The Global Anti-Stigma Alliance (GASA) was founded in 2012 and currently includes 15 member countries (the core group being Australia, Canada, Denmark, England, New Zealand, Scotland and the USA).
The Alliance shares best-practice learnings, methodologies, materials and evidence to achieve better outcomes for those facing stigma and discrimination related to mental distress.
We sat down with Laurianne Reinsborough, General Operations Manager at the Health Promotion Agency (HPA), who shared her learnings from the latest GASA conference held in the Netherlands.
Q: How long have you been part of the Global Anti-Stigma Alliance?
A: HPA, as stewards of the Like Minds, Like Mine programme, have been attending the Alliance meetings for the past four years.
Q: What do you find to be the main benefits of being a member of the
A: The benefits of attending the Alliance meetings are to share learnings from around the world. This helps support the Like Minds, Like Mine programme to continue to achieve its outcome of a socially-inclusive New Zealand that is free of stigma and discrimination towards people with mental distress.
For example, at the meeting I attended in November, a group of organisations were going to get together to have “one voice” to improve the way media reports about people with mental distress.
Q: What are some examples of great campaigns you saw at the recent Alliance
meeting? How did they help to reduce stigma and discrimination around mental
A: One great example (in my view) was developed by the Government of the Balearic Islands. The “Cards Against Stigma” campaign was recently launched and was developed to combat the social stigma suffered by people with mental distress.
The campaign has the testimony of seven people with lived experience who were asked what words they wanted to hear about them when their diagnosis was communicated to them.
View the campaign here.
Q: Tell us about the Sane Australia report card.
A: I was really excited to hear about the National Stigma Report Card that Sane, Australia, will be launching next year.

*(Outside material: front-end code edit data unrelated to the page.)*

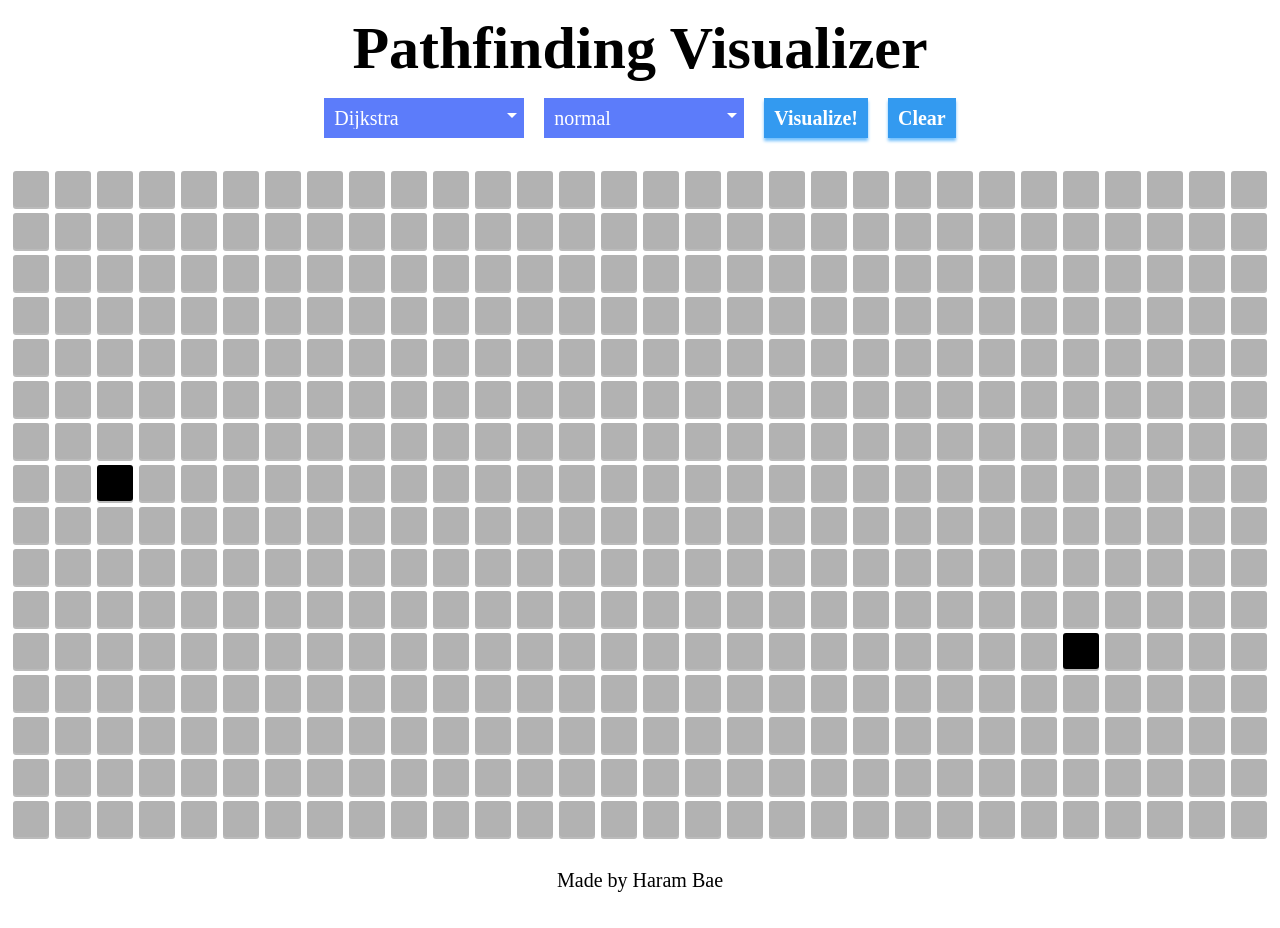
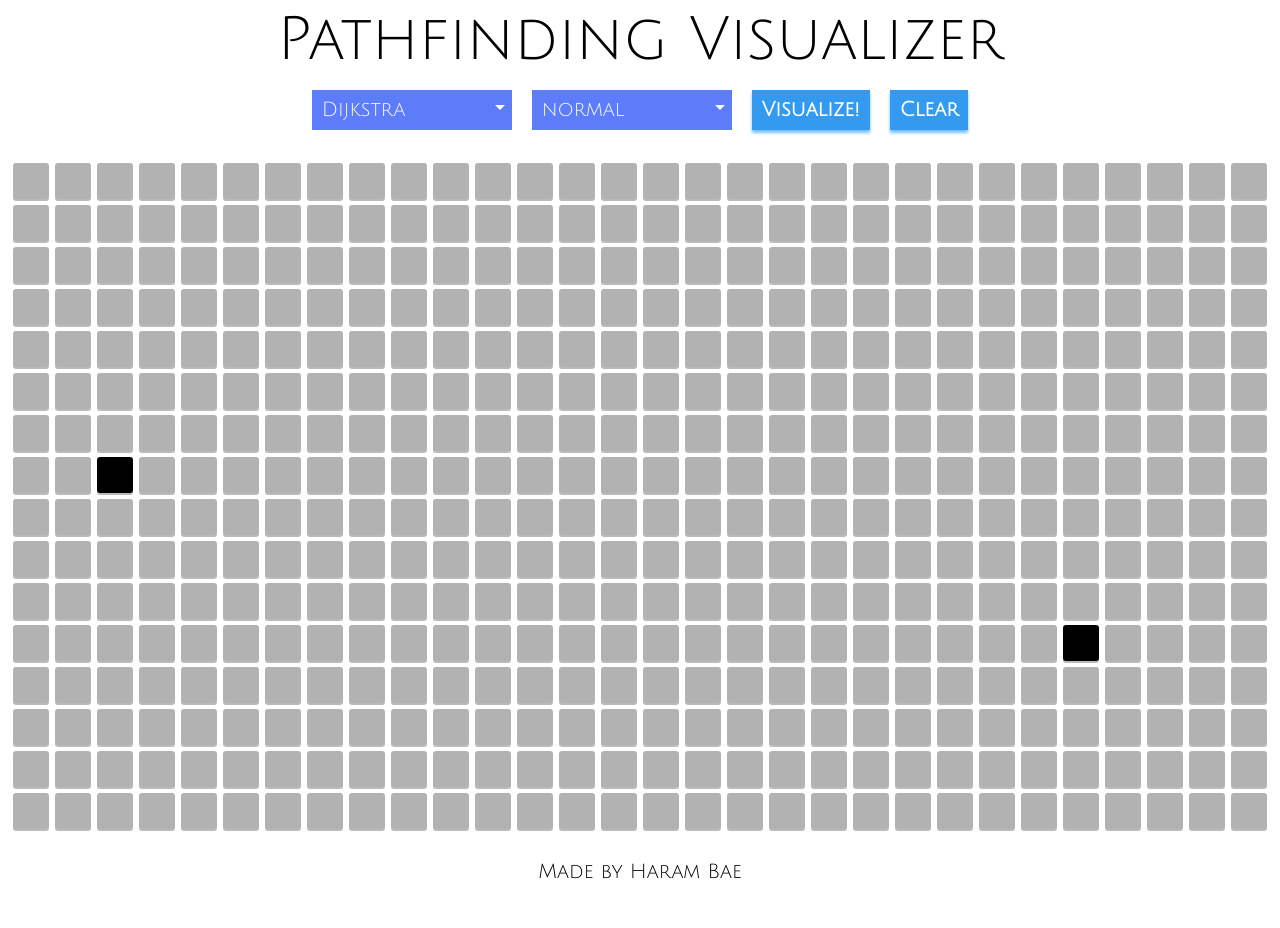
Before and after one commit to harsh2201/Pathfinding-Visualizer, a React (Create React App) app: page / in a window 1280 px wide. Built offline with nearby package versions, Linux system fonts and the light colour scheme.

Commit message:
:lipstick: Add reset.css and restructure

```diff
--- a/src/App.css
+++ /dev/null
@@ -1,5 +0,0 @@
-.box {
-  width: 64px;
-  height: 64px;
-  background-color: green;
-}
--- a/src/App.js
+++ b/src/App.js
@@ -1,5 +1,7 @@
 import React from 'react';
 import Container from './components/Container/Container';
+import 'reset-css';
+import './App.scss';
 
 const App = () => {
 
--- /dev/null
+++ b/src/App.scss
@@ -0,0 +1,12 @@
+@import url('https://fonts.googleapis.com/css?family=Julius+Sans+One&display=swap');
+
+body,html {
+  height: 100%;
+}
+
+body {
+  font-family: 'Julius Sans One', sans-serif;
+  user-select: none;
+  -webkit-user-select: none;
+  -moz-user-select: none;
+}
--- a/src/Provider.jsx
+++ b/src/Provider.jsx
@@ -35,7 +35,7 @@ const Provider = (props) => {
       begin, setBegin,
       end, setEnd,
       board, setBoard,
-      pathFinder,clear
+      pathFinder,clear,
     }}
     >
       {props.children}
```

The report card will seek to understand how Australians living with complex mental distress experience stigma and discrimination. This knowledge will drive positive change across a range of areas including housing, education, employment and health services.
Dr Michelle Blanchard, Sane Deputy Chief Executive, will be leading this work. HPA will be contacting her in the New Year to find out more about the proposed methodology and approach.
Learn more about the National Stigma Report Card.
Q: Tell us about the opportunities for NZ around Time to Change UK and Ford, and
how this could work in NZ?
A: In April 2018, Ford UK launched a new campaign in partnership with Time to Change UK to support mental health. In a Ford survey of over 2,000 people, 53 percent said they like to have conversations in their car or vehicle, with 56 percent of respondents saying they have had important emotional conversations in a car.
The campaign is called “Don’t Let Mental Health be the Elephant in the Room”, and targets young men.
Both organisations have benefited from this partnership. It enabled Time to Change UK to have a television commercial supporting the programme and Ford has received advice on mental health in their workplace. Ford is also the first car manufacturing company to sign the Time to Change England employee pledge.
I believe that partnerships are the key to delivering successful programmes. Some New Zealand NGOs already have smart partnerships with commercial organisations, but I’m sure there are more opportunities to be had.
Q: If you could share one key learning from the conference this year, what would
A: The Like Minds, Like Mine programme and its partners are doing a great job.
Internationally, they had already heard of the World of Difference programme, which is one of the Like Minds, Like Mine education projects being led by Otago University, and New Zealand is still regarded as one of the leading countries in this space.